Where have you been, Paul Westerberg? An indie nation turned its lonely eyes to you, and you were off whoring your talents with Don Was. That's not the way poets of punk disaffection should grow old. Sure, it's hard following up a catalog that moved pock-faced, nothing-to-Dü teens to give a shit and not give a shit with equal abandon, balancing wisdom and self-destruction, making you a legend to a few. But them's the cards you've been dealt, and the hands you've looked at since the demise of the Replacements have included more lonely pairs than full houses.
Anyone who remembers Westerberg's heyday, however, will be happily surprised by the two-fer he's just picked from the deck. Stereo and alter-ego Grandpa Boy's Mono strap some semblance of cojones and sonic freedom to the wordplay that never left him.

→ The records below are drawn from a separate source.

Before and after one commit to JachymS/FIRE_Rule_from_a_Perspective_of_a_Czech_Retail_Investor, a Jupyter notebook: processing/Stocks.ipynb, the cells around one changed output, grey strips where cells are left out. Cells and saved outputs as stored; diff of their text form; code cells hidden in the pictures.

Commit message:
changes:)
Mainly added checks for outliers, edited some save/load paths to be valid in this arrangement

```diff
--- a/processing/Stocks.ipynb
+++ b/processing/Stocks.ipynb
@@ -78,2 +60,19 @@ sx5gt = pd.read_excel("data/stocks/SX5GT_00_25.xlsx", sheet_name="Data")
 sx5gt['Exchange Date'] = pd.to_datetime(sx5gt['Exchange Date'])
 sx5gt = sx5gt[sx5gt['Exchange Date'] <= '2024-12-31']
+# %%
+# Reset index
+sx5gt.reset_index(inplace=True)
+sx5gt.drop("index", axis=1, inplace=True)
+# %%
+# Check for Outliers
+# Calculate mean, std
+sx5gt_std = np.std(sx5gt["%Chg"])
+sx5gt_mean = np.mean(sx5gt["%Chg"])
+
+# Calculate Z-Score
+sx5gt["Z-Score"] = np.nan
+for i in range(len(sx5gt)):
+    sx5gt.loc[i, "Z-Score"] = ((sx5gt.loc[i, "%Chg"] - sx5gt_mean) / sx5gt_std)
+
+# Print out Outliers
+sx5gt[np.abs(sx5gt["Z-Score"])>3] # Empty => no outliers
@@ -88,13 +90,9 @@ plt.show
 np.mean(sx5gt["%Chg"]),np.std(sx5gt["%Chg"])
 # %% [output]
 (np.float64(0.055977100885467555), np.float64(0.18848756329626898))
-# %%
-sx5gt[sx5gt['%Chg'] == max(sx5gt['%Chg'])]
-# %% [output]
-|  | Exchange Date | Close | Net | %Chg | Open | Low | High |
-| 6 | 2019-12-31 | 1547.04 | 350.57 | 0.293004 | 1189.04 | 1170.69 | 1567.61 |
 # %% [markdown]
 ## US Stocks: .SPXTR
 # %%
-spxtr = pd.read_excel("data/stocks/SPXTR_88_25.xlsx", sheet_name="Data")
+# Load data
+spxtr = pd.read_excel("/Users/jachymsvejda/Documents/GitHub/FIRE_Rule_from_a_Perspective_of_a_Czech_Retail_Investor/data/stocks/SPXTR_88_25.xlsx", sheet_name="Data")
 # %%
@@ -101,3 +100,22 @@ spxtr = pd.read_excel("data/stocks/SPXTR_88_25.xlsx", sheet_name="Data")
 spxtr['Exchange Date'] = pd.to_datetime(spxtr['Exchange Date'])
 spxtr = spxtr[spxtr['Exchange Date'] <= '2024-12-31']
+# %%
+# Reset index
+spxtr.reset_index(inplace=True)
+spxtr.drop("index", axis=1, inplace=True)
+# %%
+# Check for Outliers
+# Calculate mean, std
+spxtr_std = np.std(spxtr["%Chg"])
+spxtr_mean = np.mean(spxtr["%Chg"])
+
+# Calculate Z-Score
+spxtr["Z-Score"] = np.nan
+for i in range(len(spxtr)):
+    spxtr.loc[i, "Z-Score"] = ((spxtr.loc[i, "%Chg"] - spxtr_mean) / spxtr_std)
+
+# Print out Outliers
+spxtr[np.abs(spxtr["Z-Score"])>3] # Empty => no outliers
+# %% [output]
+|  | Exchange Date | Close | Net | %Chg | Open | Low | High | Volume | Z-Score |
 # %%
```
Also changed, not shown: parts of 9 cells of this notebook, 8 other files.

Stereo's the considerably more mellow turn, a fork in the road taken toward adulthood. Mostly backbeat-free and basement acoustic in nature, it's a story lacking punch lines -- usually not a good thing in a Westerberg songbook. Luckily, Stereo's two exceptions -- a kids' song/John Updike tribute ("Mr. Rabbit") and an unlisted gem pulled off an '87 Flesh for Lulu album ("Postcards From Paradise") -- are reflective poses filled with hope, which may lead you to believe Paul will be all right.

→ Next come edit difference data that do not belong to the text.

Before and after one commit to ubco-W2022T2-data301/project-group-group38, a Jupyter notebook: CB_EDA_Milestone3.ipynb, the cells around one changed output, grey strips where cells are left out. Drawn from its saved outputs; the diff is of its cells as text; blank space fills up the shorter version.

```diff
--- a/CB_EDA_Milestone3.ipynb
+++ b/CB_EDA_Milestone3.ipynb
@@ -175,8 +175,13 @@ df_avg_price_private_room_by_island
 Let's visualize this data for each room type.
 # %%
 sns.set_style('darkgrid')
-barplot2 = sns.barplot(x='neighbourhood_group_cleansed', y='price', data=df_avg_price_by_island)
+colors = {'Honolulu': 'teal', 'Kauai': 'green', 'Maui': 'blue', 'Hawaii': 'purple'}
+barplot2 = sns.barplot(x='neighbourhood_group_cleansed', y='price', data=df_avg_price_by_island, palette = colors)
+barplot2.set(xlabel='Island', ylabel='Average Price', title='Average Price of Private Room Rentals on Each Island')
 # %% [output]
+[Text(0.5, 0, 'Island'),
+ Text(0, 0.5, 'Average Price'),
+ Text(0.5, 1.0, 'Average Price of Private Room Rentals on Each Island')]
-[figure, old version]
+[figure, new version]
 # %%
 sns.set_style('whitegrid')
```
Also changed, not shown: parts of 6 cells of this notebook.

Mono, on the other hand, is the step toward the cliff's edge that friends and family hoped you'd outgrow. Fuck 'em! "Let's Not Belong," "Knock It Right Out," and "Eyes Like Sparks" are one-shot wonders of the Sticky Fingers variety, songs that drink a beautiful raw potion to forget their despair. Just the kind of thing you were always good at!